Task to complete -
In the lines below, look for "笑いより". Copy each line where it appears.

Records provided -
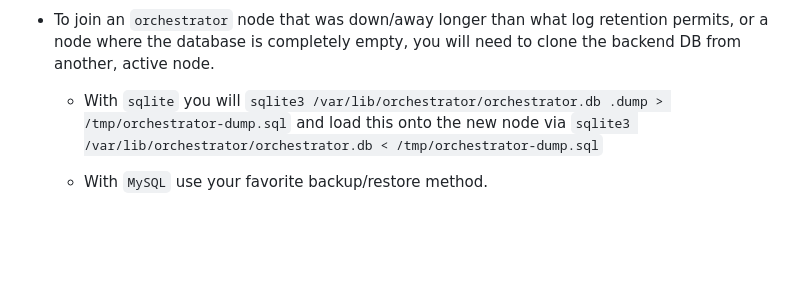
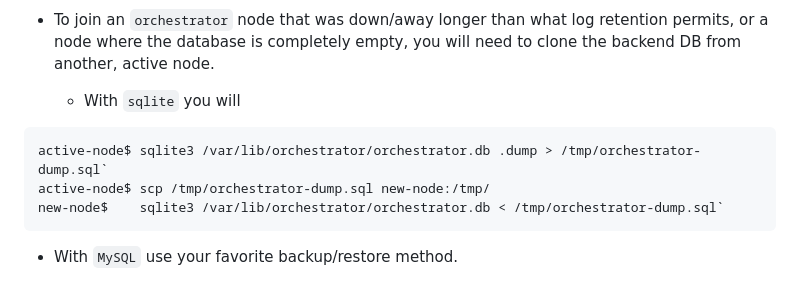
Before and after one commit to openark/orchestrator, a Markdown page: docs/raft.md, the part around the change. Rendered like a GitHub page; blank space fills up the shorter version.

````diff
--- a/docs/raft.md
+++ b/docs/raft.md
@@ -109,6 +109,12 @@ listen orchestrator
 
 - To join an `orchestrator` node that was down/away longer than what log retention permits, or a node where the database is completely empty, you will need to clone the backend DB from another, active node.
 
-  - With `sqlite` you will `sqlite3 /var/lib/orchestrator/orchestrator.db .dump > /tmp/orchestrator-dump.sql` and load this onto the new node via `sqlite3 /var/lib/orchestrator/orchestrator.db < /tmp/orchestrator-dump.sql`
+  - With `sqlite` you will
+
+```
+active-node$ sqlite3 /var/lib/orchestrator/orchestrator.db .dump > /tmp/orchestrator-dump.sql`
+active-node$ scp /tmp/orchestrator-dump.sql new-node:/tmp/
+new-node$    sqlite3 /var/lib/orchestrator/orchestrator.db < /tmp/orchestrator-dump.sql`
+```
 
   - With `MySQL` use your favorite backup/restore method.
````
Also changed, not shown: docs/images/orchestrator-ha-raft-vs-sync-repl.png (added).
---
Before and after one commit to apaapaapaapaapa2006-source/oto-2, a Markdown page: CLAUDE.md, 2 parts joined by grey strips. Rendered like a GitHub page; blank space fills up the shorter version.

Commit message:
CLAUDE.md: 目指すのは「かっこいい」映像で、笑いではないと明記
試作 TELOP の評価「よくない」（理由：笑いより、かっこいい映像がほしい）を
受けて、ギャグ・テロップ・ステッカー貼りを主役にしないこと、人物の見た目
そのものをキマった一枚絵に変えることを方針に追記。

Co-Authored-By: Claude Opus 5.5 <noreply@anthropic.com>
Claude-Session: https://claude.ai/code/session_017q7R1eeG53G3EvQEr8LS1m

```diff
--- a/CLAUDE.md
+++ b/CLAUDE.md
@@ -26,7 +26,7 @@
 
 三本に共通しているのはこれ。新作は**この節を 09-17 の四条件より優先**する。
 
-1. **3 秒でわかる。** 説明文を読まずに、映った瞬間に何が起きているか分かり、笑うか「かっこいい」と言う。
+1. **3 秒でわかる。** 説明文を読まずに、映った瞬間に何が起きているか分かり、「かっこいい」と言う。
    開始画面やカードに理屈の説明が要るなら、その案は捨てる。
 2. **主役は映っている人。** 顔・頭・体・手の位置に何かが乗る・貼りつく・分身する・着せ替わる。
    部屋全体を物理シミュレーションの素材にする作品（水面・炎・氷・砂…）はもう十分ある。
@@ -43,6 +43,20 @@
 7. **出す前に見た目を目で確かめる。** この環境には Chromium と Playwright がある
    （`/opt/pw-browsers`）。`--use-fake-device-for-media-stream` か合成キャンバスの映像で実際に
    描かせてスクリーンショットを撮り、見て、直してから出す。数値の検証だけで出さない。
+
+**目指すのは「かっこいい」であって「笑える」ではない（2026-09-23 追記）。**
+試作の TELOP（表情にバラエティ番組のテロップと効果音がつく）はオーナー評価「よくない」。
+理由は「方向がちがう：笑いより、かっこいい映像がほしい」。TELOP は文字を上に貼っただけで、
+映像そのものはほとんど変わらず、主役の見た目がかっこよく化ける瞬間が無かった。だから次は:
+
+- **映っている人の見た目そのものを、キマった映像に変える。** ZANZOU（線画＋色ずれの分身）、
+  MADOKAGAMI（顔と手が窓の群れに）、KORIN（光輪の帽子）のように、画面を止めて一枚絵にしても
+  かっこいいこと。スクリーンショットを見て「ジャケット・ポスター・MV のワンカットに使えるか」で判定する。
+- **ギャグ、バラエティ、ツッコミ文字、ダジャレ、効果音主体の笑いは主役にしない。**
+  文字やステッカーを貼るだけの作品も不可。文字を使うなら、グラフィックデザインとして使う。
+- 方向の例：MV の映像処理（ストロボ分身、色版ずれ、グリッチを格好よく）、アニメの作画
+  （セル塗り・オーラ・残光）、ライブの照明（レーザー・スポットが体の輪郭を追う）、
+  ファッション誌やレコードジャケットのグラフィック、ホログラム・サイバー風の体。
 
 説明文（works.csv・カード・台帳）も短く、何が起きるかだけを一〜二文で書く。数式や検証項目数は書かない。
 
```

Result -
試作 TELOP の評価「よくない」（理由：笑いより、かっこいい映像がほしい）を
+理由は「方向がちがう：笑いより、かっこいい映像がほしい」。TELOP は文字を上に貼っただけで、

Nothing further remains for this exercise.